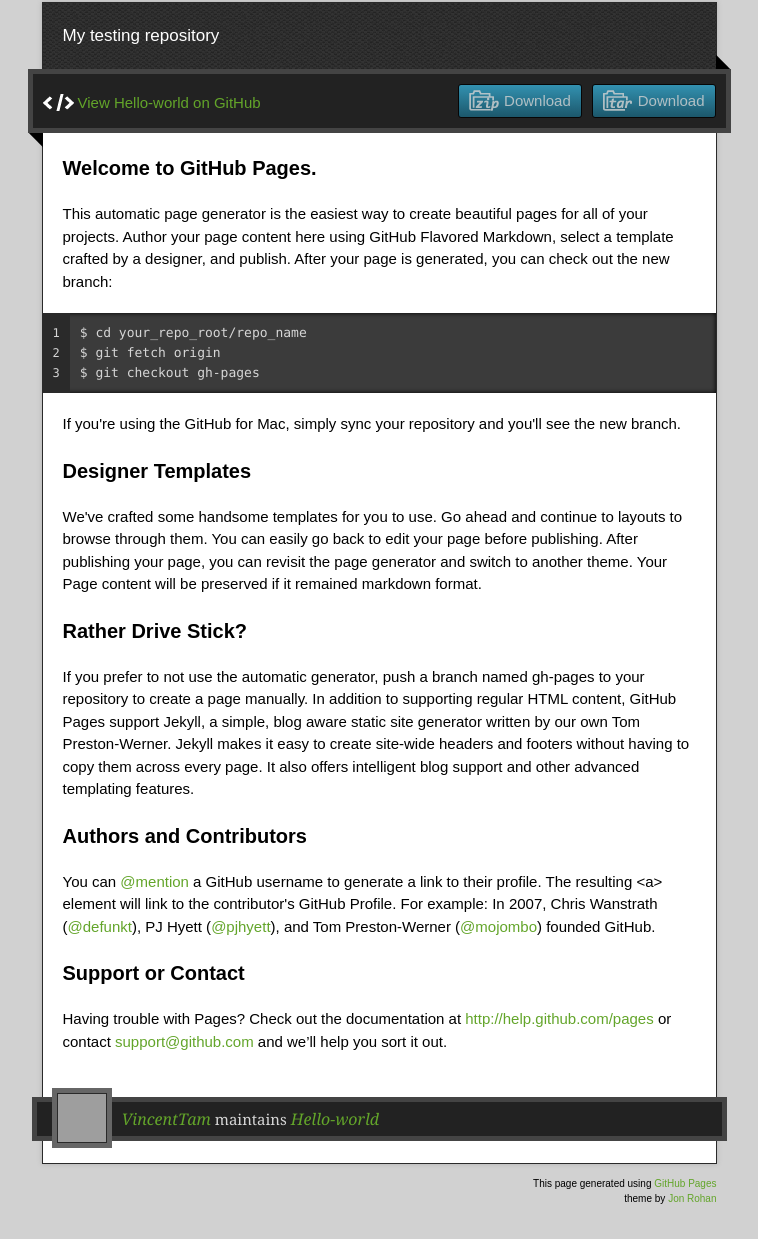
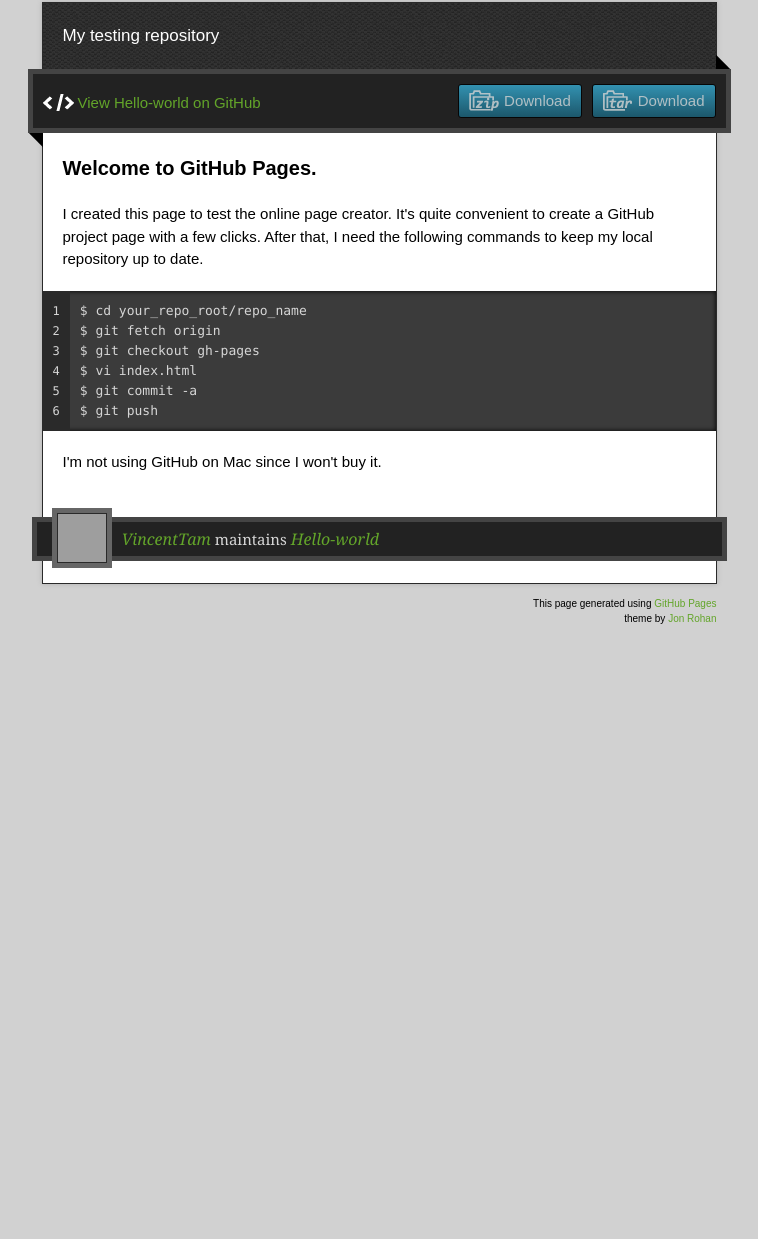
Before and after one commit to VincentTam/Hello-World, a plain HTML site: page index.html in a window 1280 px wide. Shown: the part 128-1367 px from the top of the page, without its empty margins (261-1019 px from the left). After the commit the page ends 844 px from the top, so only its background shows below. Drawn offline with nearby package versions, Linux system fonts and the light colour scheme; grey boxes are pictures that could not be loaded.

Commit message:
Changed the contents of index.html

```diff
--- a/index.html
+++ b/index.html
@@ -22,7 +22,7 @@
 
   <div class="wrapper">
     <header>
-      <h1 class="title">Hello-world</h1>
+      <h1 class="title">Hello-World</h1>
     </header>
     <div id="container">
       <p class="tagline">My testing repository</p>
@@ -39,34 +39,17 @@
           <h3>
 <a name="welcome-to-github-pages" class="anchor" href="#welcome-to-github-pages"><span class="octicon octicon-link"></span></a>Welcome to GitHub Pages.</h3>
 
-<p>This automatic page generator is the easiest way to create beautiful pages for all of your projects. Author your page content here using GitHub Flavored Markdown, select a template crafted by a designer, and publish. After your page is generated, you can check out the new branch:</p>
+<p>I created this page to test the online page creator. It's quite convenient to create a GitHub project page with a few clicks. After that, I need the following commands to keep my local repository up to date.</p>
 
 <pre><code>$ cd your_repo_root/repo_name
 $ git fetch origin
 $ git checkout gh-pages
+$ vi index.html
+$ git commit -a
+$ git push
 </code></pre>
 
-<p>If you're using the GitHub for Mac, simply sync your repository and you'll see the new branch.</p>
-
-<h3>
-<a name="designer-templates" class="anchor" href="#designer-templates"><span class="octicon octicon-link"></span></a>Designer Templates</h3>
-
-<p>We've crafted some handsome templates for you to use. Go ahead and continue to layouts to browse through them. You can easily go back to edit your page before publishing. After publishing your page, you can revisit the page generator and switch to another theme. Your Page content will be preserved if it remained markdown format.</p>
-
-<h3>
-<a name="rather-drive-stick" class="anchor" href="#rather-drive-stick"><span class="octicon octicon-link"></span></a>Rather Drive Stick?</h3>
-
-<p>If you prefer to not use the automatic generator, push a branch named <code>gh-pages</code> to your repository to create a page manually. In addition to supporting regular HTML content, GitHub Pages support Jekyll, a simple, blog aware static site generator written by our own Tom Preston-Werner. Jekyll makes it easy to create site-wide headers and footers without having to copy them across every page. It also offers intelligent blog support and other advanced templating features.</p>
-
-<h3>
-<a name="authors-and-contributors" class="anchor" href="#authors-and-contributors"><span class="octicon octicon-link"></span></a>Authors and Contributors</h3>
-
-<p>You can <a href="https://github.com/blog/821" class="user-mention">@mention</a> a GitHub username to generate a link to their profile. The resulting <code>&lt;a&gt;</code> element will link to the contributor's GitHub Profile. For example: In 2007, Chris Wanstrath (<a href="https://github.com/defunkt" class="user-mention">@defunkt</a>), PJ Hyett (<a href="https://github.com/pjhyett" class="user-mention">@pjhyett</a>), and Tom Preston-Werner (<a href="https://github.com/mojombo" class="user-mention">@mojombo</a>) founded GitHub.</p>
-
-<h3>
-<a name="support-or-contact" class="anchor" href="#support-or-contact"><span class="octicon octicon-link"></span></a>Support or Contact</h3>
-
-<p>Having trouble with Pages? Check out the documentation at <a href="http://help.github.com/pages">http://help.github.com/pages</a> or contact <a href="mailto:support@github.com">support@github.com</a> and we’ll help you sort it out.</p>
+<p>I'm <em>not</em> using GitHub on Mac since I won't buy it.</p>
         </article>
       </div>
     </div>
```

○ ○ ○

● **Work request**
Please give all of the material again, exactly, without the images.

● **Exercise result**
Before and after one commit to VincentTam/Hello-World, a plain HTML site: page index.html in a window 1280 px wide. Shown: the part 128-1367 px from the top of the page, without its empty margins (261-1019 px from the left). After the commit the page ends 844 px from the top, so only its background shows below. Drawn offline with nearby package versions, Linux system fonts and the light colour scheme; grey boxes are pictures that could not be loaded.

Commit message:
Changed the contents of index.html

```diff
--- a/index.html
+++ b/index.html
@@ -22,7 +22,7 @@
 
   <div class="wrapper">
     <header>
-      <h1 class="title">Hello-world</h1>
+      <h1 class="title">Hello-World</h1>
     </header>
     <div id="container">
       <p class="tagline">My testing repository</p>
@@ -39,34 +39,17 @@
           <h3>
 <a name="welcome-to-github-pages" class="anchor" href="#welcome-to-github-pages"><span class="octicon octicon-link"></span></a>Welcome to GitHub Pages.</h3>
 
-<p>This automatic page generator is the easiest way to create beautiful pages for all of your projects. Author your page content here using GitHub Flavored Markdown, select a template crafted by a designer, and publish. After your page is generated, you can check out the new branch:</p>
+<p>I created this page to test the online page creator. It's quite convenient to create a GitHub project page with a few clicks. After that, I need the following commands to keep my local repository up to date.</p>
 
 <pre><code>$ cd your_repo_root/repo_name
 $ git fetch origin
 $ git checkout gh-pages
+$ vi index.html
+$ git commit -a
+$ git push
 </code></pre>
 
-<p>If you're using the GitHub for Mac, simply sync your repository and you'll see the new branch.</p>
-
-<h3>
-<a name="designer-templates" class="anchor" href="#designer-templates"><span class="octicon octicon-link"></span></a>Designer Templates</h3>
-
-<p>We've crafted some handsome templates for you to use. Go ahead and continue to layouts to browse through them. You can easily go back to edit your page before publishing. After publishing your page, you can revisit the page generator and switch to another theme. Your Page content will be preserved if it remained markdown format.</p>
-
-<h3>
-<a name="rather-drive-stick" class="anchor" href="#rather-drive-stick"><span class="octicon octicon-link"></span></a>Rather Drive Stick?</h3>
-
-<p>If you prefer to not use the automatic generator, push a branch named <code>gh-pages</code> to your repository to create a page manually. In addition to supporting regular HTML content, GitHub Pages support Jekyll, a simple, blog aware static site generator written by our own Tom Preston-Werner. Jekyll makes it easy to create site-wide headers and footers without having to copy them across every page. It also offers intelligent blog support and other advanced templating features.</p>
-
-<h3>
-<a name="authors-and-contributors" class="anchor" href="#authors-and-contributors"><span class="octicon octicon-link"></span></a>Authors and Contributors</h3>
-
-<p>You can <a href="https://github.com/blog/821" class="user-mention">@mention</a> a GitHub username to generate a link to their profile. The resulting <code>&lt;a&gt;</code> element will link to the contributor's GitHub Profile. For example: In 2007, Chris Wanstrath (<a href="https://github.com/defunkt" class="user-mention">@defunkt</a>), PJ Hyett (<a href="https://github.com/pjhyett" class="user-mention">@pjhyett</a>), and Tom Preston-Werner (<a href="https://github.com/mojombo" class="user-mention">@mojombo</a>) founded GitHub.</p>
-
-<h3>
-<a name="support-or-contact" class="anchor" href="#support-or-contact"><span class="octicon octicon-link"></span></a>Support or Contact</h3>
-
-<p>Having trouble with Pages? Check out the documentation at <a href="http://help.github.com/pages">http://help.github.com/pages</a> or contact <a href="mailto:support@github.com">support@github.com</a> and we’ll help you sort it out.</p>
+<p>I'm <em>not</em> using GitHub on Mac since I won't buy it.</p>
         </article>
       </div>
     </div>
```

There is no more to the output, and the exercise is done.